A Romance of Canvas Town
It is hard to persuade the prosperous people of the world--whether that world be old or new--that persons in want of money or the necessaries of life are not culpable, if not criminal. If the true history of that terrible time were written it would be abundantly proved that many of the poor, innocent, inexperienced souls who came here 'in the fifties' in all good faith to seek their fortunes, underwent deadly dangers and sad privations--were often reduced to depths of utter despair ere good fortune or 'colonial experience' came to their aid.
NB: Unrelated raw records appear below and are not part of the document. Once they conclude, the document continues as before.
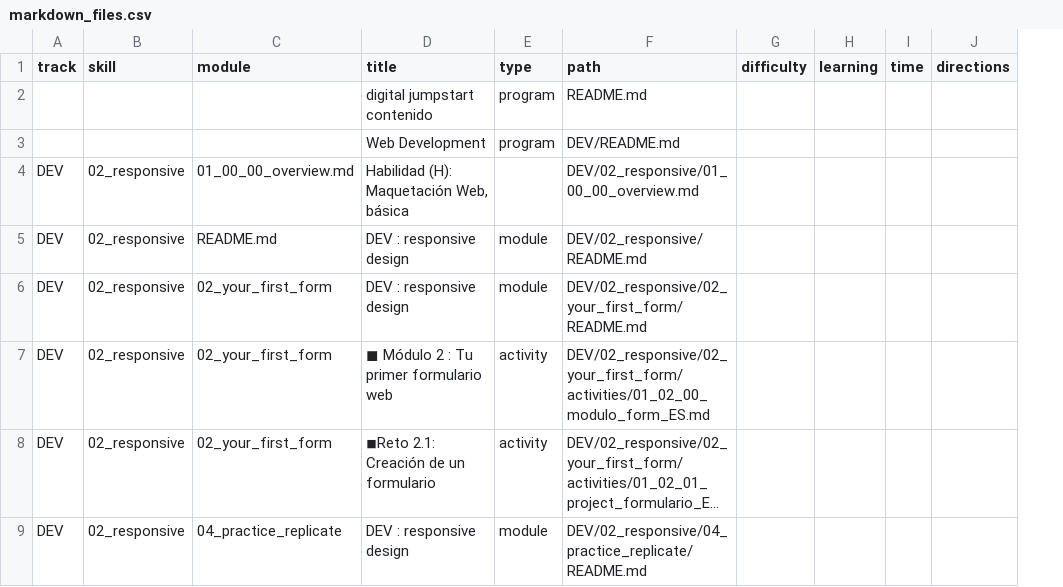
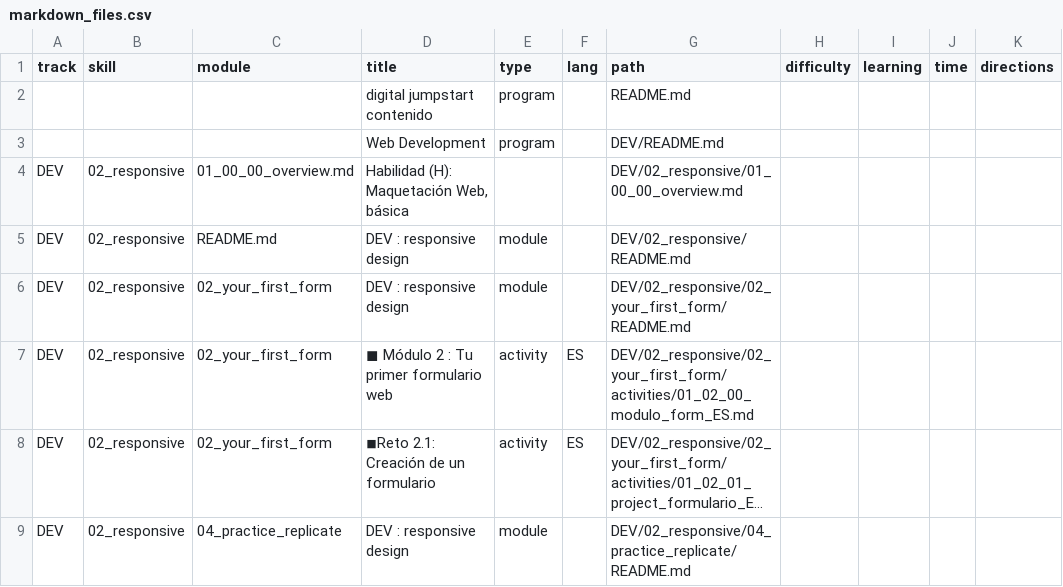
Before and after one commit to Laboratoria/digitaljumpstart-curriculum, a CSV file: markdown_files.csv, drawn as a sheet; only a part is shown; long unchanged cells end in …; the diff names each change by its address in the sheet, - before the commit and + after, or states it on an @@ line.

```diff
--- a/markdown_files.csv
+++ b/markdown_files.csv
+column F (lang), rows 7-8: ES | ES
```
Also changed, not shown: 1 other file.
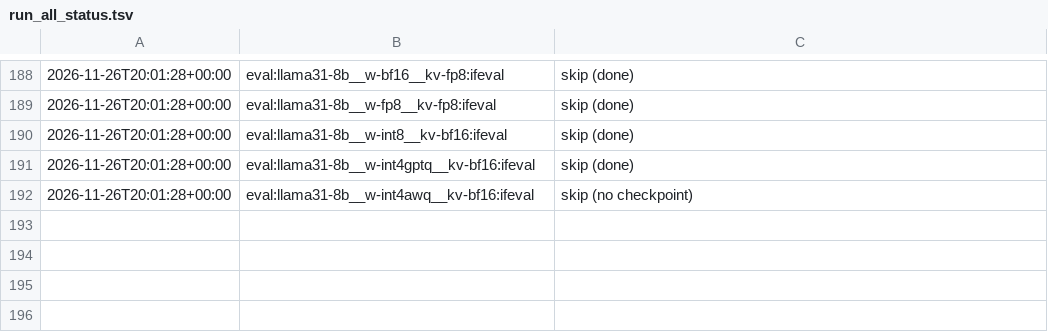
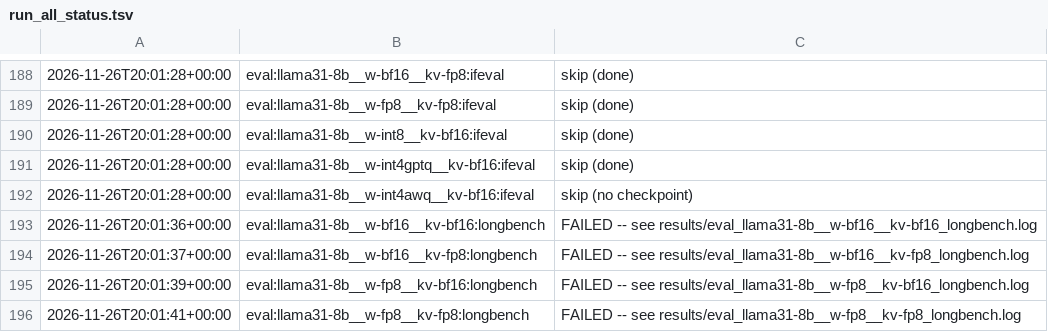
Before and after one commit to mananj23/llm-precision-study, a TSV file: results/run_all_status.tsv, drawn as a sheet; only a part is shown, gaps mark what is left out.

Commit message:
run_all: quality: longbench across all configs

```diff
--- a/results/run_all_status.tsv
+++ b/results/run_all_status.tsv
@@ -192 +192,5 @@
 2026-11-26T20:01:28+00:00	eval:llama31-8b__w-int4awq__kv-bf16:ifeval	skip (no checkpoint)
+2026-11-26T20:01:36+00:00	eval:llama31-8b__w-bf16__kv-bf16:longbench	FAILED -- see results/eval_llama31-8b__w-bf16__kv-bf16_longbench.log
+2026-11-26T20:01:37+00:00	eval:llama31-8b__w-bf16__kv-fp8:longbench	FAILED -- see results/eval_llama31-8b__w-bf16__kv-fp8_longbench.log
+2026-11-26T20:01:39+00:00	eval:llama31-8b__w-fp8__kv-bf16:longbench	FAILED -- see results/eval_llama31-8b__w-fp8__kv-bf16_longbench.log
+2026-11-26T20:01:41+00:00	eval:llama31-8b__w-fp8__kv-fp8:longbench	FAILED -- see results/eval_llama31-8b__w-fp8__kv-fp8_longbench.log
```
Also changed, not shown: 18 other files.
What were they to do? let me ask, in their interest, as amicus curiae. They had miscalculated their means, they had shrunk from going straight to the diggings, and if with sisters, wife, or children, what wonder? The money began to run short. What next? Try to get work? It was not so easy; few people were inclined to take as groom or gardener, cook, or waiter, a man obviously unused to such employments, and